What the task requires is each entry, restated exactly.

====== DATASET ENTRIES

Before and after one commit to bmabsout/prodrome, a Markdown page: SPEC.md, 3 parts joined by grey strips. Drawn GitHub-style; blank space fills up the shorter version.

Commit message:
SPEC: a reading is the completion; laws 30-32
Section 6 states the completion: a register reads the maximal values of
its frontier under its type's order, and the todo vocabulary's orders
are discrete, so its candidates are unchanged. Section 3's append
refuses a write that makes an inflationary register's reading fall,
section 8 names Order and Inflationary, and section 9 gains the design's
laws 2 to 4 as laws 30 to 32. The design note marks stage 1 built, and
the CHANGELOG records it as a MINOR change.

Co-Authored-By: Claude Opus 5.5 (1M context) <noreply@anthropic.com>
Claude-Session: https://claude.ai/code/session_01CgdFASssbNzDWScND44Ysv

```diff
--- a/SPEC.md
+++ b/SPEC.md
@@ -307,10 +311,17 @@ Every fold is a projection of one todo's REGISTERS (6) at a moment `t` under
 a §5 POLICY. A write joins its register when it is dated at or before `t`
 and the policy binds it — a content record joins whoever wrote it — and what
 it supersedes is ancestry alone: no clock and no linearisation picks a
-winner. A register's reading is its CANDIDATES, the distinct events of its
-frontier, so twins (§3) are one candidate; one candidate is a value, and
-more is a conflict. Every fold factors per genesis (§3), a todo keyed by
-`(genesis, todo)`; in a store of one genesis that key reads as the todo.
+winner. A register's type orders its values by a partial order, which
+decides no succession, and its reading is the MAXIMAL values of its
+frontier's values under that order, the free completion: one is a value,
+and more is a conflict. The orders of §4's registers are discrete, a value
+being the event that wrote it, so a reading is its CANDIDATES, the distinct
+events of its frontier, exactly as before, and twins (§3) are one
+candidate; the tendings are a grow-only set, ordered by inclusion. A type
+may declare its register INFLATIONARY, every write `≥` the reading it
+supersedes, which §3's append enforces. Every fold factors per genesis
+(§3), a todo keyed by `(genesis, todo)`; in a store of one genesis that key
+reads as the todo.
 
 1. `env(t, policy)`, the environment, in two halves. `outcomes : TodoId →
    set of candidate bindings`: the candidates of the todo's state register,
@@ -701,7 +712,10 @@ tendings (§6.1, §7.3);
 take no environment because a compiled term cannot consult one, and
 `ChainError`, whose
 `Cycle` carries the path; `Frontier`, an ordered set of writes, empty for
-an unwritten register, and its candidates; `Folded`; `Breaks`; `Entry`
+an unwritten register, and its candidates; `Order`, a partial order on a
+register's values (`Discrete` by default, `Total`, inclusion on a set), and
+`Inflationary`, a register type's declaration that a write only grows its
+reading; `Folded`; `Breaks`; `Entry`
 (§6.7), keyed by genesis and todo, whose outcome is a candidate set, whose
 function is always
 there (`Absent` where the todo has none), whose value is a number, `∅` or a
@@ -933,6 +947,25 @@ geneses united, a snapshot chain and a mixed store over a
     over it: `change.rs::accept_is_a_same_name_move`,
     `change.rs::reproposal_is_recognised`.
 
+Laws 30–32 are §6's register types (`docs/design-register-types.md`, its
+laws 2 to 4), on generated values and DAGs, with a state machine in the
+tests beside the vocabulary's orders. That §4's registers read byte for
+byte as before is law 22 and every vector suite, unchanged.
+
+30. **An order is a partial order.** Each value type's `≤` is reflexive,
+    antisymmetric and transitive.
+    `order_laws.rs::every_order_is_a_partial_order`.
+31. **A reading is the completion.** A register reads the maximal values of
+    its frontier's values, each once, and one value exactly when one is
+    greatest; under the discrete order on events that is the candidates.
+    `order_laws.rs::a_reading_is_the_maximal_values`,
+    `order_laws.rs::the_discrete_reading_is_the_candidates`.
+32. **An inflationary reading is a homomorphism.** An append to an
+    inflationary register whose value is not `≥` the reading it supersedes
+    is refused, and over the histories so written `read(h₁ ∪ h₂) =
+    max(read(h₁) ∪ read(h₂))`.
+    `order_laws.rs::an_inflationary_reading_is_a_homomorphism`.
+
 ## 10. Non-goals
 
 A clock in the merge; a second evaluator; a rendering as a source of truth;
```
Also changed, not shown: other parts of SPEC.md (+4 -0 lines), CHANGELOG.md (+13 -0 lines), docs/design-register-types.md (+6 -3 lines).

============

» **WRITTEN ANSWER**
Before and after one commit to bmabsout/prodrome, a Markdown page: SPEC.md, 3 parts joined by grey strips. Drawn GitHub-style; blank space fills up the shorter version.

Commit message:
SPEC: a reading is the completion; laws 30-32
Section 6 states the completion: a register reads the maximal values of
its frontier under its type's order, and the todo vocabulary's orders
are discrete, so its candidates are unchanged. Section 3's append
refuses a write that makes an inflationary register's reading fall,
section 8 names Order and Inflationary, and section 9 gains the design's
laws 2 to 4 as laws 30 to 32. The design note marks stage 1 built, and
the CHANGELOG records it as a MINOR change.

Co-Authored-By: Claude Opus 5.5 (1M context) <noreply@anthropic.com>
Claude-Session: https://claude.ai/code/session_01CgdFASssbNzDWScND44Ysv

```diff
--- a/SPEC.md
+++ b/SPEC.md
@@ -307,10 +311,17 @@ Every fold is a projection of one todo's REGISTERS (6) at a moment `t` under
 a §5 POLICY. A write joins its register when it is dated at or before `t`
 and the policy binds it — a content record joins whoever wrote it — and what
 it supersedes is ancestry alone: no clock and no linearisation picks a
-winner. A register's reading is its CANDIDATES, the distinct events of its
-frontier, so twins (§3) are one candidate; one candidate is a value, and
-more is a conflict. Every fold factors per genesis (§3), a todo keyed by
-`(genesis, todo)`; in a store of one genesis that key reads as the todo.
+winner. A register's type orders its values by a partial order, which
+decides no succession, and its reading is the MAXIMAL values of its
+frontier's values under that order, the free completion: one is a value,
+and more is a conflict. The orders of §4's registers are discrete, a value
+being the event that wrote it, so a reading is its CANDIDATES, the distinct
+events of its frontier, exactly as before, and twins (§3) are one
+candidate; the tendings are a grow-only set, ordered by inclusion. A type
+may declare its register INFLATIONARY, every write `≥` the reading it
+supersedes, which §3's append enforces. Every fold factors per genesis
+(§3), a todo keyed by `(genesis, todo)`; in a store of one genesis that key
+reads as the todo.
 
 1. `env(t, policy)`, the environment, in two halves. `outcomes : TodoId →
    set of candidate bindings`: the candidates of the todo's state register,
@@ -701,7 +712,10 @@ tendings (§6.1, §7.3);
 take no environment because a compiled term cannot consult one, and
 `ChainError`, whose
 `Cycle` carries the path; `Frontier`, an ordered set of writes, empty for
-an unwritten register, and its candidates; `Folded`; `Breaks`; `Entry`
+an unwritten register, and its candidates; `Order`, a partial order on a
+register's values (`Discrete` by default, `Total`, inclusion on a set), and
+`Inflationary`, a register type's declaration that a write only grows its
+reading; `Folded`; `Breaks`; `Entry`
 (§6.7), keyed by genesis and todo, whose outcome is a candidate set, whose
 function is always
 there (`Absent` where the todo has none), whose value is a number, `∅` or a
@@ -933,6 +947,25 @@ geneses united, a snapshot chain and a mixed store over a
     over it: `change.rs::accept_is_a_same_name_move`,
     `change.rs::reproposal_is_recognised`.
 
+Laws 30–32 are §6's register types (`docs/design-register-types.md`, its
+laws 2 to 4), on generated values and DAGs, with a state machine in the
+tests beside the vocabulary's orders. That §4's registers read byte for
+byte as before is law 22 and every vector suite, unchanged.
+
+30. **An order is a partial order.** Each value type's `≤` is reflexive,
+    antisymmetric and transitive.
+    `order_laws.rs::every_order_is_a_partial_order`.
+31. **A reading is the completion.** A register reads the maximal values of
+    its frontier's values, each once, and one value exactly when one is
+    greatest; under the discrete order on events that is the candidates.
+    `order_laws.rs::a_reading_is_the_maximal_values`,
+    `order_laws.rs::the_discrete_reading_is_the_candidates`.
+32. **An inflationary reading is a homomorphism.** An append to an
+    inflationary register whose value is not `≥` the reading it supersedes
+    is refused, and over the histories so written `read(h₁ ∪ h₂) =
+    max(read(h₁) ∪ read(h₂))`.
+    `order_laws.rs::an_inflationary_reading_is_a_homomorphism`.
+
 ## 10. Non-goals
 
 A clock in the merge; a second evaluator; a rendering as a source of truth;
```
Also changed, not shown: other parts of SPEC.md (+4 -0 lines), CHANGELOG.md (+13 -0 lines), docs/design-register-types.md (+6 -3 lines).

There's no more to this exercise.